I found this amazing two-part series about stress and burnout. What is the difference? Why is it important to know the difference? What can you do about them?

It’s a must-read.

Whether you’re stressed/burned out or not, it’s a fascinating look at these two conditions. It’s eye-opening and informative. Really. Check it out, bookmark it, both, whatever…but do visit these pieces by Ruth Harris on Anne R. Allen’s blog:

 

 

ETA: I just found two posts on Sally Cronin’s blog about stress. I had to add these. They deal with similar issues in a very different way, focusing on health. Symptoms of acute vs chronic stress, how to manage stress with diet (vitamins, minerals, foods), and much more. Please check these out.

 

The link between stress and your heart

Strategies and foods to relieve stress

 

 

photo: Weeping Woman by Pablo Picasso

 

My Candle Burns at Both Ends

 

 

First Fig

My candle burns at both ends;
It will not last the night;
But ah, my foes and oh, my friends—
It gives a lovely light.

~ Edna St. Vincent Millay

 

I could dissect this poem, line by line, pondering its possible meanings with regard to Edna’s life and writing. But this is not a lit class, it’s a blog. So I won’t. Also, I don’t want to.

It’s here today because the words are speaking to me and I need to share them.

Right now, I choose to see this poem as a reminder.

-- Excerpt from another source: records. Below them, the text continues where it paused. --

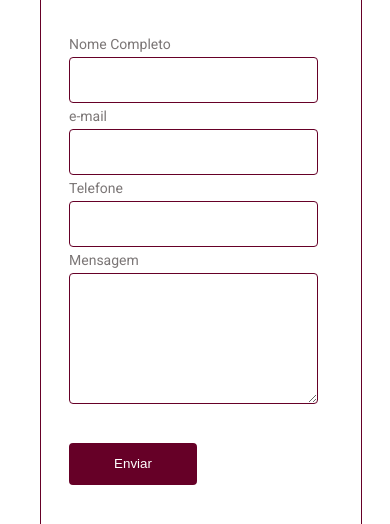
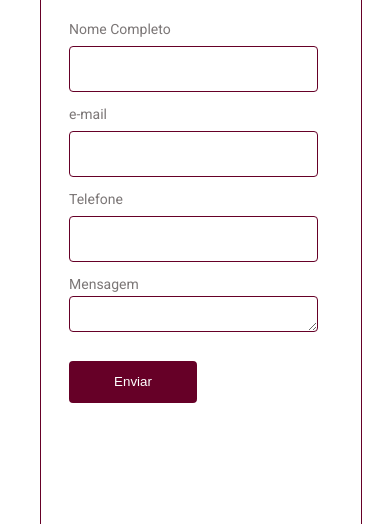
Before and after one commit to Erickleoo/Divina-Edusync, a plain HTML site: page contato.html in a window 390 px wide. Shown: the part 320-844 px from the top of the page. Drawn offline with Linux system fonts and the light colour scheme.

Commit message:
mudança responsivo

```diff
--- a/css/contato/contato.css
+++ b/css/contato/contato.css
@@ -2,6 +2,7 @@
   display: flex;
   justify-content: space-between;
   align-content: center;
+  gap: 10px;
 }
 
 .container-form {
@@ -22,21 +23,25 @@
   padding: 9px 171px 58px 189px;
   display: flex;
   flex-direction: column;
-  gap: 5px;
+  gap: 29px;
 }
 
 .quadrado {
+  margin-top: -25px;
+  margin-bottom: -20px;
   width: 31px;
   height: 33px;
   background: #c4c4c4;
 }
 
 .form label {
+  margin-top: -15px;
   font-size: 1.5rem;
   color: #7B7676;
 }
 
 .form input {
+  margin-top: -20px;
   width: 400px;
   height: 42px;
   border: 1px solid #660027;
@@ -44,14 +49,14 @@
 }
 
 .form textarea {
-  width: 400px;
-  height: 125px;
+  margin-top: -25px;
+  max-width: 400px;
+  max-height: 125px;
   border: 1px solid #660027;
   border-radius: 4px;
 }
 
 .form button {
-  margin-top: 34px;
   width: 128px;
   height: 42px;
   background: #660027;
@@ -107,13 +112,20 @@
   }
 
   .form textarea {
-    width: 243px;
+    max-width: 243px;
   }
 
   .container-contact-content p {
     font-size: 0.875rem;
   }
 }
+
+@media (max-width: 680px) {
+  .boxes {
+    width: 500px;
+  }
+}
+
 
 @media (max-width: 428px) {
   .boxes {
--- a/css/global/header.css
+++ b/css/global/header.css
@@ -14,9 +14,16 @@
   color: #000;
 }
 
+
 @media (max-width: 834px) {
   .header {
     width: 595px;
+  }
+}
+
+@media (max-width: 680px) {
+  .header {
+    width: 500px;
   }
 }
 
--- a/css/global/reset.css
+++ b/css/global/reset.css
@@ -9,7 +9,6 @@ body {
   box-sizing: border-box;
   max-width: 1200px;
   padding-left: 20px;
-  margin-right: 20px;
   margin-left: auto;
   margin-right: auto;
   margin-top: 50px;
```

To a person who is working too much, overwhelmed and exhausting herself, who knows she cannot keep this up much longer, who addresses those who support her as well as those who do not. In the end, regardless of this knowledge, she cannot help but say how lovely it all is.

I feel these words deeply.

Watch as I go down in flames and see how beautiful the fire is.

How goddamn beautiful.

Life is difficult and stressful and a strange beauty emerges in those moments. If we look. And when we find it, we need to share it. Shout it out to friends and foes.

There is beauty in the moments of madness.

 

My Sunday thoughts in 200 words or less.

 

Are you going through a difficult time? Have you taken on too much? Could you use a break? I’ve got nothing. Sorry. No tips. No fix. Just support, solidarity, and a little bit of poetry.